RECORDS PROVIDED -
──────
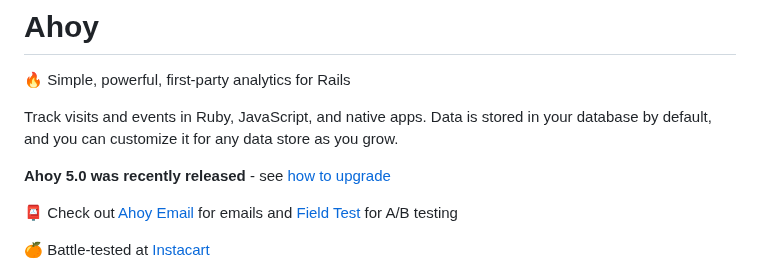
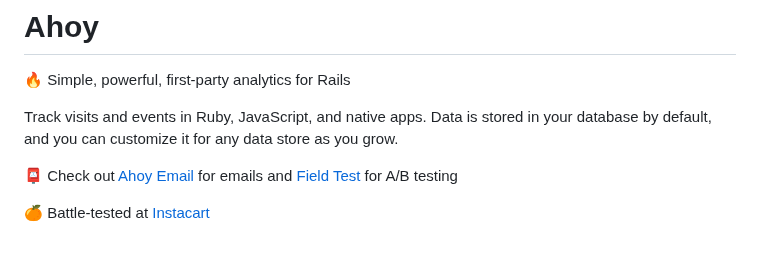
Before and after one commit to ankane/ahoy, a Markdown page: README.md, the part around the change. Rendered like a GitHub page; blank space fills up the shorter version.

Commit message:
Updated readme [skip ci]

```diff
--- a/README.md
+++ b/README.md
@@ -3,8 +3,6 @@
 :fire: Simple, powerful, first-party analytics for Rails
 
 Track visits and events in Ruby, JavaScript, and native apps. Data is stored in your database by default, and you can customize it for any data store as you grow.
-
-**Ahoy 5.0 was recently released** - see [how to upgrade](#upgrading)
 
 :postbox: Check out [Ahoy Email](https://github.com/ankane/ahoy_email) for emails and [Field Test](https://github.com/ankane/field_test) for A/B testing
 
```
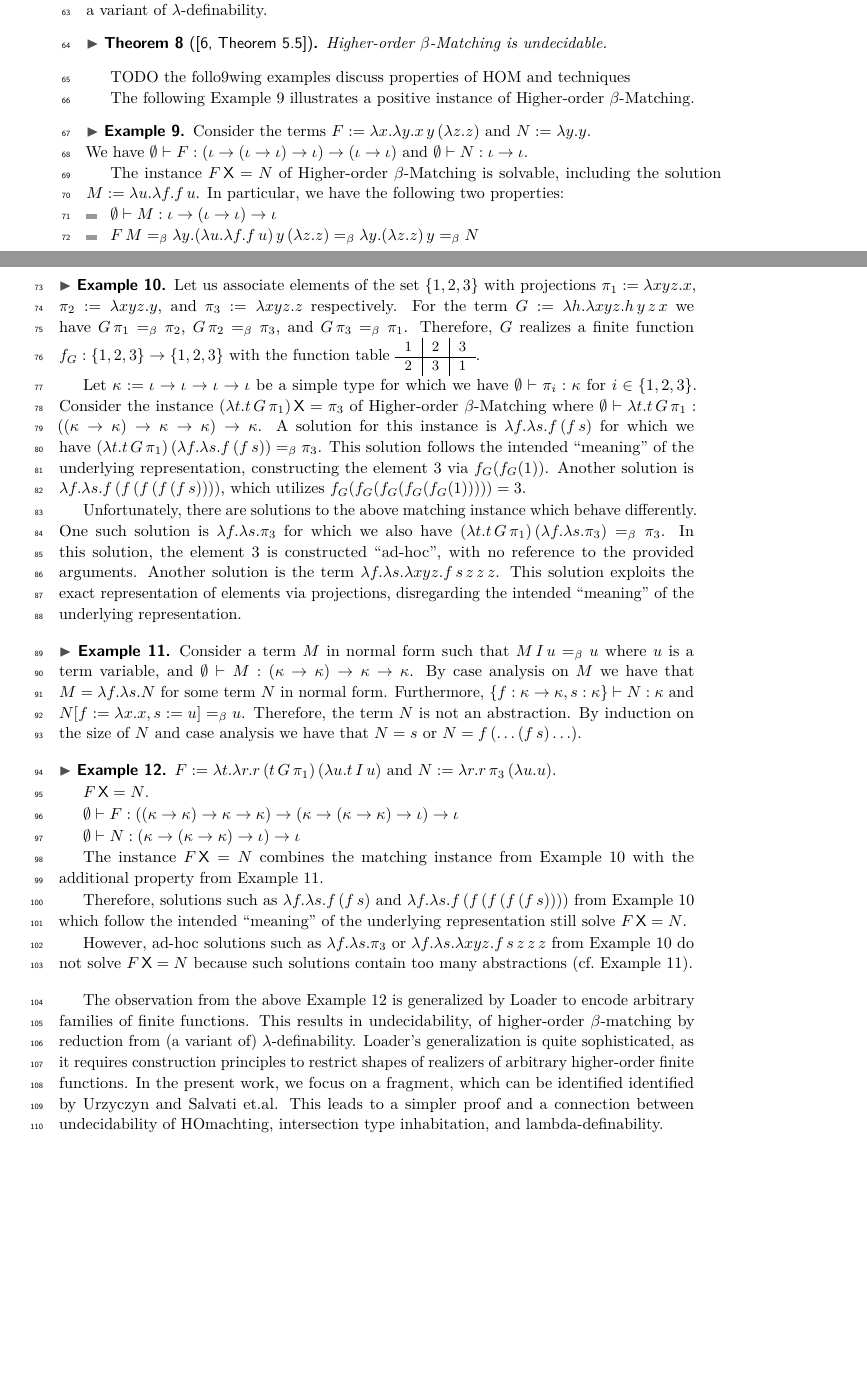
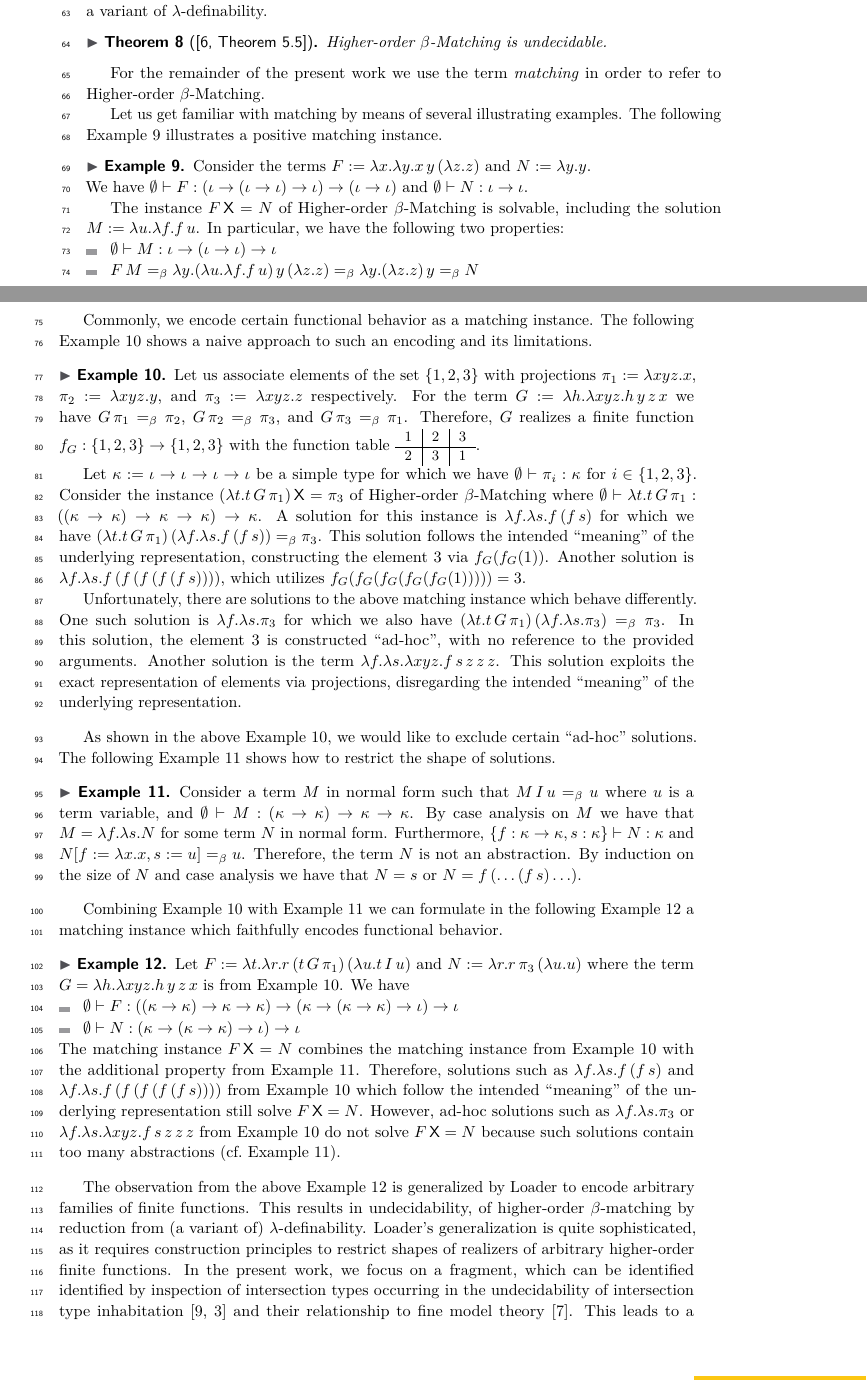
Before and after one commit to mrhaandi/hom-it-inh, a LaTeX paper (2025-fscd-hom.tex): two parts of pages 2 and 3 of 14 before the commit and two parts of pages 2 and 3 of 13 after it, joined at a grey line, cut so that both start at the same text, the shorter picture padded with empty space. Compiled offline with pdfLaTeX.

Commit message:
prelim polish

```diff
--- a/2025-fscd-hom.tex
+++ b/2025-fscd-hom.tex
@@ -242,9 +242,10 @@ Undecidability of Higher-order $\beta$-Matching is shown by Loader~\cite{Loader0
 Higher-order $\beta$-Matching is undecidable.
 \end{theorem}
 
-TODO the follo9wing examples discuss properties of HOM and techniques
+For the remainder of the present work we use the term \emph{matching} in order to refer to Higher-order $\beta$-Matching.
 
-The following Example~\ref{xmp:hom} illustrates a positive instance of Higher-order $\beta$-Matching.
+Let us get familiar with matching by means of several illustrating examples.
+The following Example~\ref{xmp:hom} illustrates a positive matching instance.
 
 \begin{example}\label{xmp:hom}
 Consider the terms $F := \lambda x.\lambda y.x\,y\,(\lambda z.z)$ and $N := \lambda y.y$.\\
@@ -259,6 +260,9 @@ In particular, we have the following two properties:
 \end{example}
 
 \newpage
+
+Commonly, we encode certain functional behavior as a matching instance.
+The following Example~\ref{xmp:ad-hoc} shows a naive approach to such an encoding and its limitations.
 
 \begin{example}\label{xmp:ad-hoc}
 Let us associate elements of the set $\{1, 2, 3\}$ with projections $\pi_1 := \lambda xyz.x$, $\pi_2 := \lambda xyz.y$, and $\pi_3 := \lambda xyz.z$ respectively.
@@ -282,6 +286,9 @@ Another solution is the term $\lambda f.\lambda s.\lambda x y z.f\,s\,z\,z\,z$.
 This solution exploits the exact representation of elements via projections, disregarding the intended \enquote{meaning} of the underlying representation.
 \end{example}
 
+As shown in the above Example~\ref{xmp:ad-hoc}, we would like to exclude certain \enquote{ad-hoc} solutions.
+The following Example~\ref{xmp:no-ad-hoc} shows how to restrict the shape of solutions.
+
 \begin{example}\label{xmp:no-ad-hoc}
 Consider a term $M$ in normal form such that $M\,I\,u =_\beta u$ where $u$ is a term variable, and $\emptyset \vdash M : (\kappa \to \kappa) \to \kappa \to \kappa$.
 By case analysis on $M$ we have that $M = \lambda f.\lambda s.N$ for some term $N$ in normal form.
@@ -290,29 +297,24 @@ Therefore, the term $N$ is not an abstraction.
 By induction on the size of $N$ and case analysis we have that $N = s$ or $N = f\,(\ldots(f\,s)\ldots)$.
 \end{example}
 
+Combining Example~\ref{xmp:ad-hoc} with Example~\ref{xmp:no-ad-hoc} we can formulate in the following Example~\ref{xmp:no-ad-hoc-combo} a matching instance which faithfully encodes functional behavior.
 
 \begin{example}\label{xmp:no-ad-hoc-combo}
-$F := \lambda t.\lambda r.r\,(t\,G\,\pi_1)\,(\lambda u.t\,I\,u)$ and $N := \lambda r.r\,\pi_3\,(\lambda u.u)$.
-
-$F\,\mathsf{X} = N$.
-
-$\emptyset \vdash F : ((\kappa \to \kappa) \to \kappa \to \kappa) \to (\kappa \to (\kappa \to \kappa) \to \ga) \to \ga$
-
-$\emptyset \vdash N : (\kappa \to (\kappa \to \kappa) \to \ga) \to \ga$
-
-The instance $F\,\mathsf{X} = N$ combines the matching instance from Example~\ref{xmp:ad-hoc} with the additional property from Example~\ref{xmp:no-ad-hoc}.
-
+Let $F := \lambda t.\lambda r.r\,(t\,G\,\pi_1)\,(\lambda u.t\,I\,u)$ and $N := \lambda r.r\,\pi_3\,(\lambda u.u)$ where the term $G = \lambda h.\lambda x y z.h\,y\,z\,x$ is from Example~\ref{xmp:ad-hoc}. We have
+\begin{itemize}
+\item $\emptyset \vdash F : ((\kappa \to \kappa) \to \kappa \to \kappa) \to (\kappa \to (\kappa \to \kappa) \to \ga) \to \ga$
+\item $\emptyset \vdash N : (\kappa \to (\kappa \to \kappa) \to \ga) \to \ga$
+\end{itemize}
+The matching instance $F\,\mathsf{X} = N$ combines the matching instance from Example~\ref{xmp:ad-hoc} with the additional property from Example~\ref{xmp:no-ad-hoc}.
 Therefore, solutions such as $\lambda f.\lambda s.f\,(f\,s)$ and $\lambda f.\lambda s.f\,(f\,(f\,(f\,(f\,s))))$ from Example~\ref{xmp:ad-hoc} which follow the intended \enquote{meaning} of the underlying representation still solve $F\,\mathsf{X} = N$.
-
 However, ad-hoc solutions such as $\lambda f.\lambda s.\pi_3$ or $\lambda f.\lambda s.\lambda x y z.f\,s\,z\,z\,z$ from Example~\ref{xmp:ad-hoc} do not solve $F\,\mathsf{X} = N$ because such solutions contain too many abstractions (cf.~Example~\ref{xmp:no-ad-hoc}).
 \end{example}
 
 The observation from the above Example~\ref{xmp:no-ad-hoc-combo} is generalized by Loader to encode arbitrary families of finite functions.
 This results in undecidability, of higher-order $\beta$-matching by reduction from (a variant of) $\lambda$-definability.
 Loader's generalization is quite sophisticated, as it requires construction principles to restrict shapes of realizers of arbitrary higher-order finite functions.
-In the present work, we focus on a fragment, which can be identified identified by Urzyczyn and Salvati et.al.
-This leads to a simpler proof and a connection between undecidability of HOmachting, intersection type inhabitation, and lambda-definability.
-
+In the present work, we focus on a fragment, which can be identified identified by inspection of intersection types occurring in the undecidability of intersection type inhabitation~\cite{Urzyczyn09,DudenhefnerR19} and their relationship to fine model theory~\cite{SalvatiMGB12}.
+This leads to a simpler undecidability proof and reveals a connection between matching, intersection type inhabitation, and $\lambda$-definability.
 
 \begin{remark}\label{rem:eta-break}
 Example~\ref{xmp:no-ad-hoc} demonstrates how to restrict the number of abstractions in solutions.
```
Also changed, not shown: 2025-fscd-hom.tex (2 more changed lines).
──────
When a line of the records holds the word "leads", copy that line.

COMPLETED EXERCISE -
-This leads to a simpler proof and a connection between undecidability of HOmachting, intersection type inhabitation, and lambda-definability.
+This leads to a simpler undecidability proof and reveals a connection between matching, intersection type inhabitation, and $\lambda$-definability.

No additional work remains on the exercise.